What is needed - Look through the listing below and report every line that contains "Also".
**** Data under study ****
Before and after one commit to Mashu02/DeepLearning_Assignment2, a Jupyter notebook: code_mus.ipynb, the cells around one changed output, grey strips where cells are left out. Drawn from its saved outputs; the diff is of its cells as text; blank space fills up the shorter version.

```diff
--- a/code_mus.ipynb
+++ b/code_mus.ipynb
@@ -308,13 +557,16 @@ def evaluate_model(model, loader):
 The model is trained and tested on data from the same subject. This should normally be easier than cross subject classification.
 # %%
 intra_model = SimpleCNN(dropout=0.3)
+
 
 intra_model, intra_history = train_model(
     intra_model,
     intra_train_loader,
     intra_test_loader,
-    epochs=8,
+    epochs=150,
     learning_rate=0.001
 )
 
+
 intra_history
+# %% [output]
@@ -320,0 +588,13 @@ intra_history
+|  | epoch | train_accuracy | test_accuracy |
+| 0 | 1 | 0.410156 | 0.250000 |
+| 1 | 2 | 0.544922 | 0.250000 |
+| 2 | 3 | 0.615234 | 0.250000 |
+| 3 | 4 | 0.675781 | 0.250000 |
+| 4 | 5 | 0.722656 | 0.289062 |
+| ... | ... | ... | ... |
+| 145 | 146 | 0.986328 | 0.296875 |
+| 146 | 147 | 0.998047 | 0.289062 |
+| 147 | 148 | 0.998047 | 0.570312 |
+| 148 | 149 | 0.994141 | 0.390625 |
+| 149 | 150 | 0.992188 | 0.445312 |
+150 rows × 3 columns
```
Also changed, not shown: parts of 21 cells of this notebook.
****
**** Data under study ****
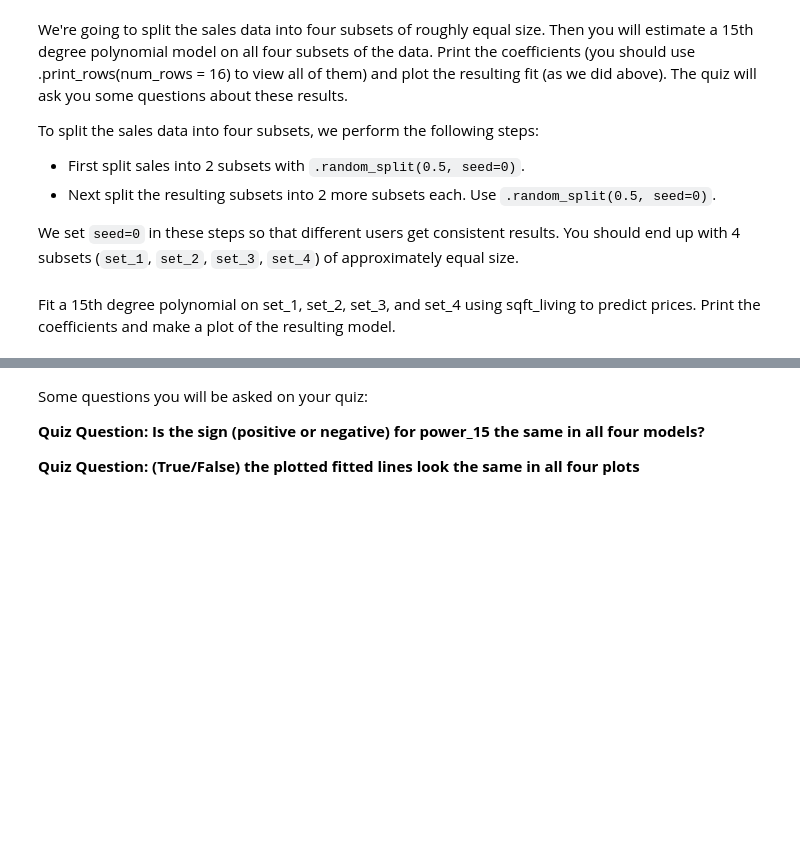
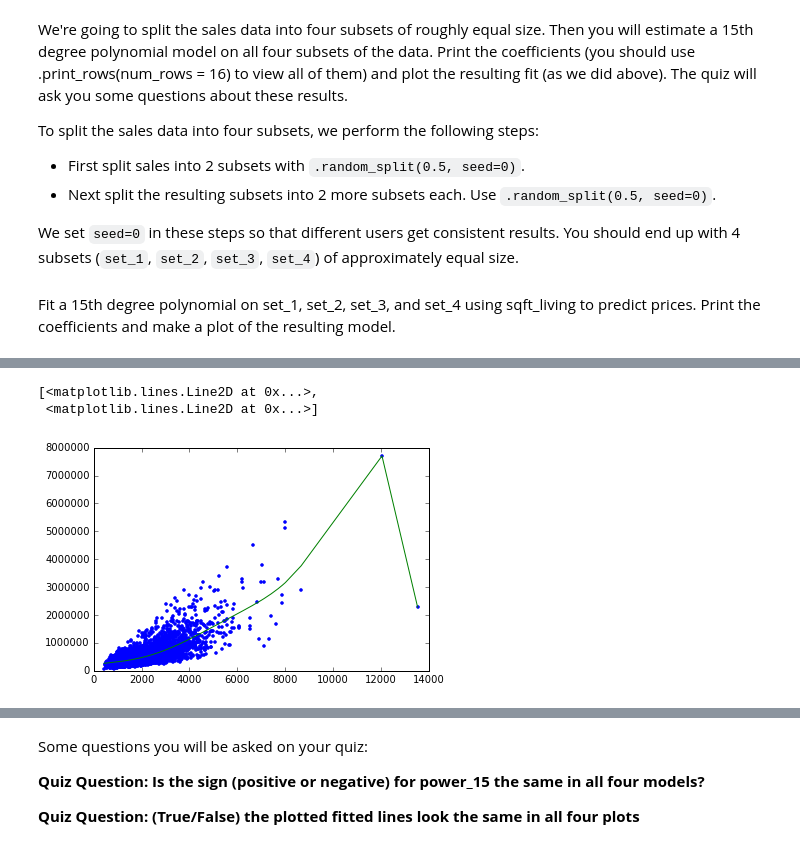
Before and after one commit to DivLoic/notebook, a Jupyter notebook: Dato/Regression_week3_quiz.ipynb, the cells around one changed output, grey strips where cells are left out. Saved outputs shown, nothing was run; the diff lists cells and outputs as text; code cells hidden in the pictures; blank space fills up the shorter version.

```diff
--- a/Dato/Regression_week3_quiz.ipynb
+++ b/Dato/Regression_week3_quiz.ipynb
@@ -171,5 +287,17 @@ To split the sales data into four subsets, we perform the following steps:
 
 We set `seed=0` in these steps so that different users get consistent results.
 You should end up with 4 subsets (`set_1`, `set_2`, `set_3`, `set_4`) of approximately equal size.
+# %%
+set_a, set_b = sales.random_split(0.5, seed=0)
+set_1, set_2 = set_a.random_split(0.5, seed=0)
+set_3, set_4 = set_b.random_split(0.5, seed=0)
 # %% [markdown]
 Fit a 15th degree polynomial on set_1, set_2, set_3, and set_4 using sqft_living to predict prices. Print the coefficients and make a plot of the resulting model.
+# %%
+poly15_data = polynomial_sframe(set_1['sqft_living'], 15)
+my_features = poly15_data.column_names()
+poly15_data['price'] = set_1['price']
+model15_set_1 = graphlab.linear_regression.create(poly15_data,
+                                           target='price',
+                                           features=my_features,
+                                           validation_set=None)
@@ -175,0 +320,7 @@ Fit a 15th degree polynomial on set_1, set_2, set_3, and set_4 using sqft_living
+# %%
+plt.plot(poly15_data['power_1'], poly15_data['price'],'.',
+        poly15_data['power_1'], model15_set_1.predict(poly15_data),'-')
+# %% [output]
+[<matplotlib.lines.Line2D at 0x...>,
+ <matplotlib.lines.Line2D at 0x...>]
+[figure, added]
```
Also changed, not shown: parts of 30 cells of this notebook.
****
**** Data under study ****
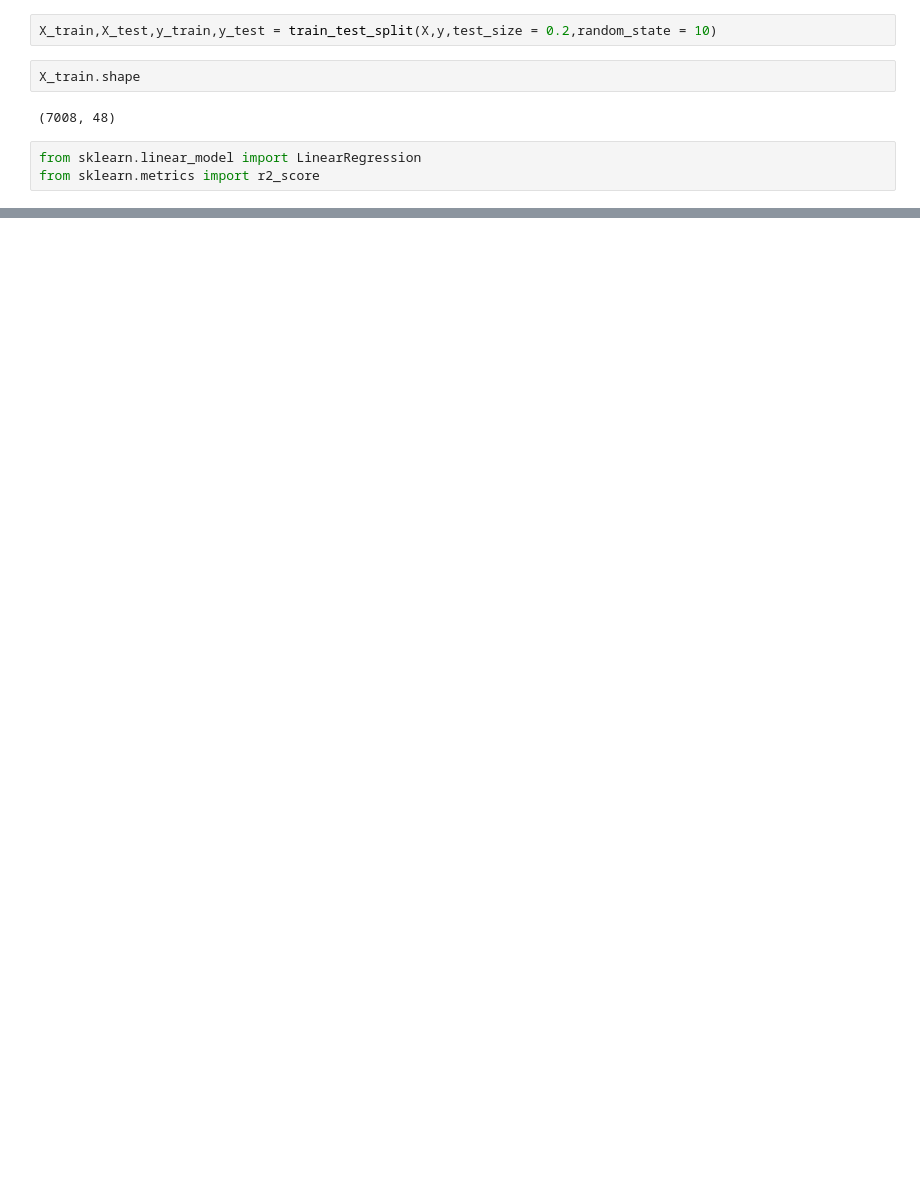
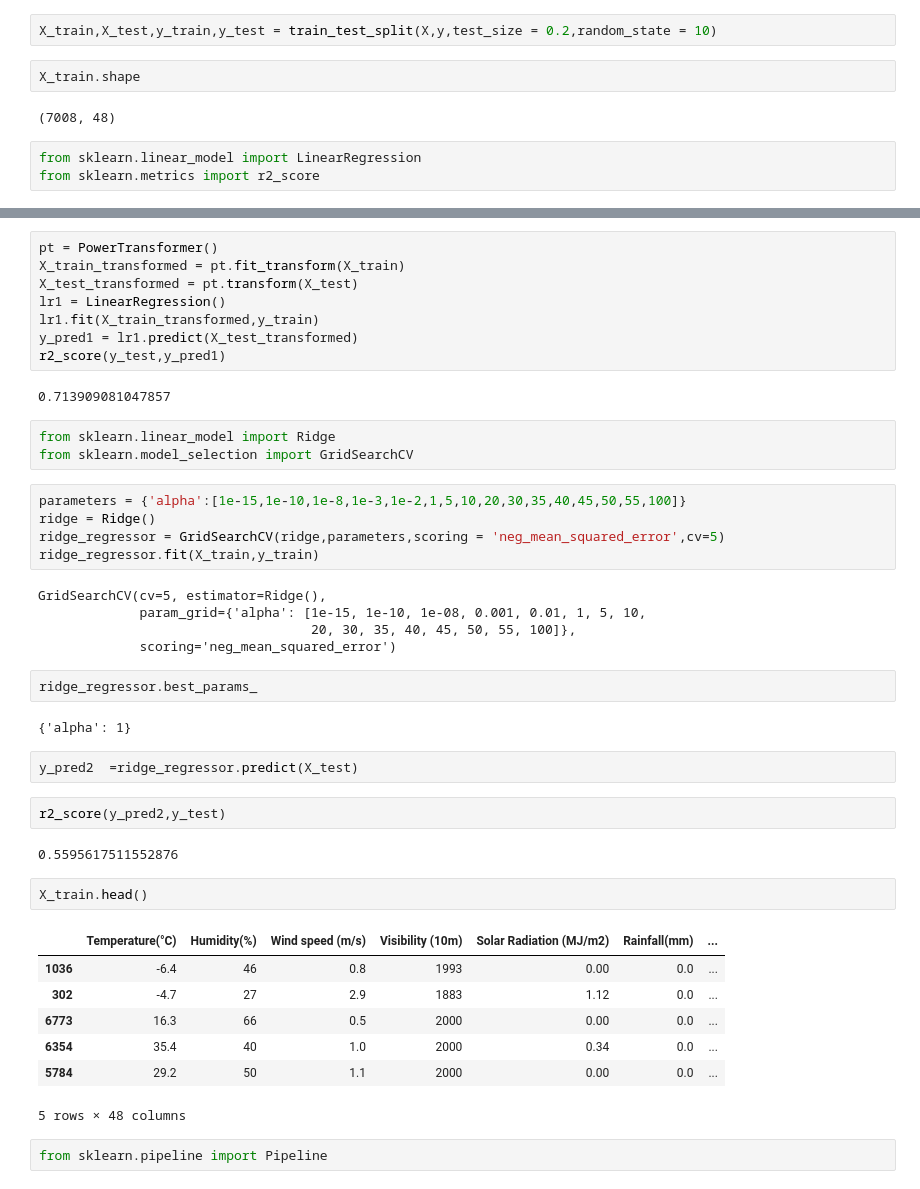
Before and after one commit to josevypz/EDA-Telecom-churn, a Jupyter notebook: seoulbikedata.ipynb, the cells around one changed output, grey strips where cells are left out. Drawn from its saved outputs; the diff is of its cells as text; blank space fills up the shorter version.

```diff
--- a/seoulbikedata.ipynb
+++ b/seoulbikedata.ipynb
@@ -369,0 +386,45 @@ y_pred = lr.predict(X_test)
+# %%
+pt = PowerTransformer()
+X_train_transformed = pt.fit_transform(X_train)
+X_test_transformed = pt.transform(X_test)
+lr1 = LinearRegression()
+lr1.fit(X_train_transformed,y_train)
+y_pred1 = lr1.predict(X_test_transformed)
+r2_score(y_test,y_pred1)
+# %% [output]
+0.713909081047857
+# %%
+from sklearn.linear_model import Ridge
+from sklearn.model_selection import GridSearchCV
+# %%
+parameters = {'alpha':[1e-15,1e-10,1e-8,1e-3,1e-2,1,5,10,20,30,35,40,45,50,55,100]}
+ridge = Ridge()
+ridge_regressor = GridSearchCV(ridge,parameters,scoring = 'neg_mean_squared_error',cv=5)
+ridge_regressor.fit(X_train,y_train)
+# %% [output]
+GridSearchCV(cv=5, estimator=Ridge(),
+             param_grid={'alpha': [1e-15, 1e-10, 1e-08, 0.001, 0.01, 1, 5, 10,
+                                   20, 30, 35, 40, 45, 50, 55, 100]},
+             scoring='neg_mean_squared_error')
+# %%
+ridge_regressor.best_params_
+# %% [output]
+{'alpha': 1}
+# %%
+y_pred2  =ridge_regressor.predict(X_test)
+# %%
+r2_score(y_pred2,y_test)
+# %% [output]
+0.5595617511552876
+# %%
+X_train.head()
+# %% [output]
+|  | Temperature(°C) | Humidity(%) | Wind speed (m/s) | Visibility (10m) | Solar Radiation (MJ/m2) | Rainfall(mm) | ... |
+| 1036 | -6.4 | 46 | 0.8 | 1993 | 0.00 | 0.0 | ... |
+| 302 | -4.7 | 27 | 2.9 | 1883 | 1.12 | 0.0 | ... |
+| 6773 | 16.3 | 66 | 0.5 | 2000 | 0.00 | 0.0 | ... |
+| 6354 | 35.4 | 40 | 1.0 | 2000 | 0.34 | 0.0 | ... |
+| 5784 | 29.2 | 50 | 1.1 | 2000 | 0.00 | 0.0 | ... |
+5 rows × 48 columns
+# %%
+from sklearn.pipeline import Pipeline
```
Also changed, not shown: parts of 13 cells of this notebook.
****
Exercise result -
Also changed, not shown: parts of 21 cells of this notebook.
Also changed, not shown: parts of 30 cells of this notebook.
Also changed, not shown: parts of 13 cells of this notebook.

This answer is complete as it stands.